[Exercise details]: Only a number is wanted: how many lines in these records contain the word "partials"?

[Data to examine]

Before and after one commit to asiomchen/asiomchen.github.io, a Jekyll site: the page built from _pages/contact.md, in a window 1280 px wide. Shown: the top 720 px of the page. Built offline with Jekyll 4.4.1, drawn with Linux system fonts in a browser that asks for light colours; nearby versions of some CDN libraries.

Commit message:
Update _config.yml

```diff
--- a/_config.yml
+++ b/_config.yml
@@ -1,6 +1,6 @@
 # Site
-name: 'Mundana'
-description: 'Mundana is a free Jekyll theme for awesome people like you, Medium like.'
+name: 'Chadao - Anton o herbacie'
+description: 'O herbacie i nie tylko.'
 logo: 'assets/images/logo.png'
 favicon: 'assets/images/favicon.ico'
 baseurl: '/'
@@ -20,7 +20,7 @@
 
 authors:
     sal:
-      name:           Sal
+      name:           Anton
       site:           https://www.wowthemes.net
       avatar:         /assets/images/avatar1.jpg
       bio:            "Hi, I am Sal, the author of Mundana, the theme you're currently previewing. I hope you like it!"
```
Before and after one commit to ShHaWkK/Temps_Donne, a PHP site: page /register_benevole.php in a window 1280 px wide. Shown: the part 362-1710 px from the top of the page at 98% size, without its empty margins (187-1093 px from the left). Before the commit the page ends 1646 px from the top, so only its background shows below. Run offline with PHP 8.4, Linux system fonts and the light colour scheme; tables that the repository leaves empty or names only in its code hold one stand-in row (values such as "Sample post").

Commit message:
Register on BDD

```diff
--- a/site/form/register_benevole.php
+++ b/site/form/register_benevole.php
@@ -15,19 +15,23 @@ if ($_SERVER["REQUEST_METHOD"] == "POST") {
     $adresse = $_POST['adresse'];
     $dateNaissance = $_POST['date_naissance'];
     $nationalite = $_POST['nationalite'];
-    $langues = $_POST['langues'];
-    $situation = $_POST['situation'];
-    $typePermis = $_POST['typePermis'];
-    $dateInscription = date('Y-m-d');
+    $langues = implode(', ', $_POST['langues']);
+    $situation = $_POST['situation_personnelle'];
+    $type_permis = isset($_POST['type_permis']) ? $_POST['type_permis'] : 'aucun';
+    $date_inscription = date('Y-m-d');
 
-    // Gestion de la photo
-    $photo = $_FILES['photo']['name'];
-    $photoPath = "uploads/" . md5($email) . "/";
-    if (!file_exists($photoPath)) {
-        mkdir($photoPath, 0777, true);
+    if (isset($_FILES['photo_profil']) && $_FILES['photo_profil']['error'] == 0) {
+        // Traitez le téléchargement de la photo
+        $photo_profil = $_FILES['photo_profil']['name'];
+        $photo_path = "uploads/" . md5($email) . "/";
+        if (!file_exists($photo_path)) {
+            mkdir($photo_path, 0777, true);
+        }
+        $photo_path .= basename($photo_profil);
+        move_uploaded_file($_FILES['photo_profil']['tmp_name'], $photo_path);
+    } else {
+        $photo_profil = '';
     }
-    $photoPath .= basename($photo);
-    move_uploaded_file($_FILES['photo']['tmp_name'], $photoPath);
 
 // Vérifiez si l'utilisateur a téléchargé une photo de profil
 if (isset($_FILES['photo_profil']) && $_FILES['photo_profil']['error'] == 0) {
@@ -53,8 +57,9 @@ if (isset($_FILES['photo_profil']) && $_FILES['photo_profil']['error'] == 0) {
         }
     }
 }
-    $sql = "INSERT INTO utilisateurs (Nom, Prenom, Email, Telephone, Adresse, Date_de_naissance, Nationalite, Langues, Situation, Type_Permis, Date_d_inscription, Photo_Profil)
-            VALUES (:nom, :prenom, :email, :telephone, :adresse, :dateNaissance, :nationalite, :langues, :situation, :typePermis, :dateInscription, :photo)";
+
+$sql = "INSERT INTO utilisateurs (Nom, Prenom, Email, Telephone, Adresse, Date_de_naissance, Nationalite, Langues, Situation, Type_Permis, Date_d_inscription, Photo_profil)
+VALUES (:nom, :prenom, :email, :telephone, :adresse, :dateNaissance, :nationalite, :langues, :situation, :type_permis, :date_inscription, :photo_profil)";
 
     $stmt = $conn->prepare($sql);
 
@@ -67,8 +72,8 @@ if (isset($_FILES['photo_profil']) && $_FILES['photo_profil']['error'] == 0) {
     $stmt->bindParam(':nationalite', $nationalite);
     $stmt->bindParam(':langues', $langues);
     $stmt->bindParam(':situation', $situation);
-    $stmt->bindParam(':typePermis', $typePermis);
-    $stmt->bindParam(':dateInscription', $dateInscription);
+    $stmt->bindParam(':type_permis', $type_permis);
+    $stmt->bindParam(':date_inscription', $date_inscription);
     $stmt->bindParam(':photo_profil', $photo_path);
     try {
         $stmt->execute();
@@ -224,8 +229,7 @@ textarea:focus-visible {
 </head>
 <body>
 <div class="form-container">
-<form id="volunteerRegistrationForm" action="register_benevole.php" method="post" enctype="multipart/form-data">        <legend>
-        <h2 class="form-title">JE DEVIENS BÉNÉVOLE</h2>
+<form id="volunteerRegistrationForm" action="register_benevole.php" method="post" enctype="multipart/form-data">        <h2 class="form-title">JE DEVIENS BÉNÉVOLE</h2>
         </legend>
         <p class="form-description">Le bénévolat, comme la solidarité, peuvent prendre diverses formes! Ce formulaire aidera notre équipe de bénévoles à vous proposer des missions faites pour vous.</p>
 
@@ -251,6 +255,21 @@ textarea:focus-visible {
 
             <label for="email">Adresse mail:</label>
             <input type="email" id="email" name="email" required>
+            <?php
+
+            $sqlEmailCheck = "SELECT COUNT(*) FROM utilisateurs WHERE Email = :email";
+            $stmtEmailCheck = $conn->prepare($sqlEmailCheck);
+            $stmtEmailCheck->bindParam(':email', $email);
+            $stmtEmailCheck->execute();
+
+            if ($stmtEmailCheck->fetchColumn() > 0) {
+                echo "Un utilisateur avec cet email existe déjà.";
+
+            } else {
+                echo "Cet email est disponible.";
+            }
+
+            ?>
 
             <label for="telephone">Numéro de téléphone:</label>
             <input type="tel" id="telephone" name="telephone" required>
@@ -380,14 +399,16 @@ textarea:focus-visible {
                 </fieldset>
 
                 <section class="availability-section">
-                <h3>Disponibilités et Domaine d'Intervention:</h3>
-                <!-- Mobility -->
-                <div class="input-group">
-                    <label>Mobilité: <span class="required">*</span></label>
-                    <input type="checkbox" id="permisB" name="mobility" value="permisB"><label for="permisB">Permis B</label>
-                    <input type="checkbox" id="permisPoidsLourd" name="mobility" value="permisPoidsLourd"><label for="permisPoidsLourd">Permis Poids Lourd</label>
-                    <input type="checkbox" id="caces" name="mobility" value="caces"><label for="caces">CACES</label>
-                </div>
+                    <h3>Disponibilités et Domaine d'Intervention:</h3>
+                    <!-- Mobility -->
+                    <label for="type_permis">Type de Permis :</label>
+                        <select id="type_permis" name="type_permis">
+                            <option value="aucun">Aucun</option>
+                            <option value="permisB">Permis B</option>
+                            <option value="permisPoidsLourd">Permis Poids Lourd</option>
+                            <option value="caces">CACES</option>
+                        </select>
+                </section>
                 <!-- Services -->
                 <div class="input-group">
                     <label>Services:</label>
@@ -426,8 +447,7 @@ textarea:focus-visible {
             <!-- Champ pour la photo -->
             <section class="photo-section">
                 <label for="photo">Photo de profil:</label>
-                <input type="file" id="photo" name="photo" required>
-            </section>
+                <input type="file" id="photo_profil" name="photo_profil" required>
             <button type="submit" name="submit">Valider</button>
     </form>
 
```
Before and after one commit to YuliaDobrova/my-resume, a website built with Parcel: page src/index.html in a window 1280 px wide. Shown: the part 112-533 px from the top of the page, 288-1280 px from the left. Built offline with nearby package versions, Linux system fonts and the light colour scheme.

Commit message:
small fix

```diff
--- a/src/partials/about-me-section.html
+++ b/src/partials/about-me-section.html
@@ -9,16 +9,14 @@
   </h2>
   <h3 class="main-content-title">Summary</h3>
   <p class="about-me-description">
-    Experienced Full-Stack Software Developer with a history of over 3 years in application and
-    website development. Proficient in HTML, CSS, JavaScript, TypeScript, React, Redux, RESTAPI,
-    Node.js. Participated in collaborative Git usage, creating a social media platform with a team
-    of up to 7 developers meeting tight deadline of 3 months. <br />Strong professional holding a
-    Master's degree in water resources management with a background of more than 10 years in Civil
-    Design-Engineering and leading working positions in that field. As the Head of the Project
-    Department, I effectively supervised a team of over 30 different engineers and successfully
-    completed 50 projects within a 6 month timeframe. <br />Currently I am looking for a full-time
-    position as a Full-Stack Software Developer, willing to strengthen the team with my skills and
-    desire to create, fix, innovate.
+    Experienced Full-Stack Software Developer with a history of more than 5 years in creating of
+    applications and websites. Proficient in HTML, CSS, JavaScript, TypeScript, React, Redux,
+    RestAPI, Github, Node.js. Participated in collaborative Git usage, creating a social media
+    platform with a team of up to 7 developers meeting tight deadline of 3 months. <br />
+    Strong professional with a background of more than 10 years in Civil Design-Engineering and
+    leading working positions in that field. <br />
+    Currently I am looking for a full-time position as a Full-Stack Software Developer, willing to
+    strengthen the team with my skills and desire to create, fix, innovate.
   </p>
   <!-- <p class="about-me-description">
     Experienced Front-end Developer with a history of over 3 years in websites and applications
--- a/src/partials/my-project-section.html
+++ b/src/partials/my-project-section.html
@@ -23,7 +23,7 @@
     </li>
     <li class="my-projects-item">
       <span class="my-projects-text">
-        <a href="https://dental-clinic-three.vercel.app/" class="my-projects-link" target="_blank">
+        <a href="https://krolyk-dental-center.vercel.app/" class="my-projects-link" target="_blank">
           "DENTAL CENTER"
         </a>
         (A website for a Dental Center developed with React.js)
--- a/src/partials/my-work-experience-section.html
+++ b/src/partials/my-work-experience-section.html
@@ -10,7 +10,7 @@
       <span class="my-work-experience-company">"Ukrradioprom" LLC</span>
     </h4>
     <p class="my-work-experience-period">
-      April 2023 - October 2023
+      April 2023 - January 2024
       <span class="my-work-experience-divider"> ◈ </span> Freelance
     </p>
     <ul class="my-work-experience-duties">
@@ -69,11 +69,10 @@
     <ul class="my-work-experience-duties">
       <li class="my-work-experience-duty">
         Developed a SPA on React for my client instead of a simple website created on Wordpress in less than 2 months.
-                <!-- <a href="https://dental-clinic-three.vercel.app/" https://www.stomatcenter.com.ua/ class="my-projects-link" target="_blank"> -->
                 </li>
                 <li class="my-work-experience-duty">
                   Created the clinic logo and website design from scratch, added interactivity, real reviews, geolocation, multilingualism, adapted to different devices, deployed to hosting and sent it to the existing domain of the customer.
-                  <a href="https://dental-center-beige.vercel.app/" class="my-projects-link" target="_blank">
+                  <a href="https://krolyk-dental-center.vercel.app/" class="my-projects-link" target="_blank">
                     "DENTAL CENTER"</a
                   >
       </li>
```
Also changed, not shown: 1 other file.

[/Data to examine]

[Reply to the exercise]: 6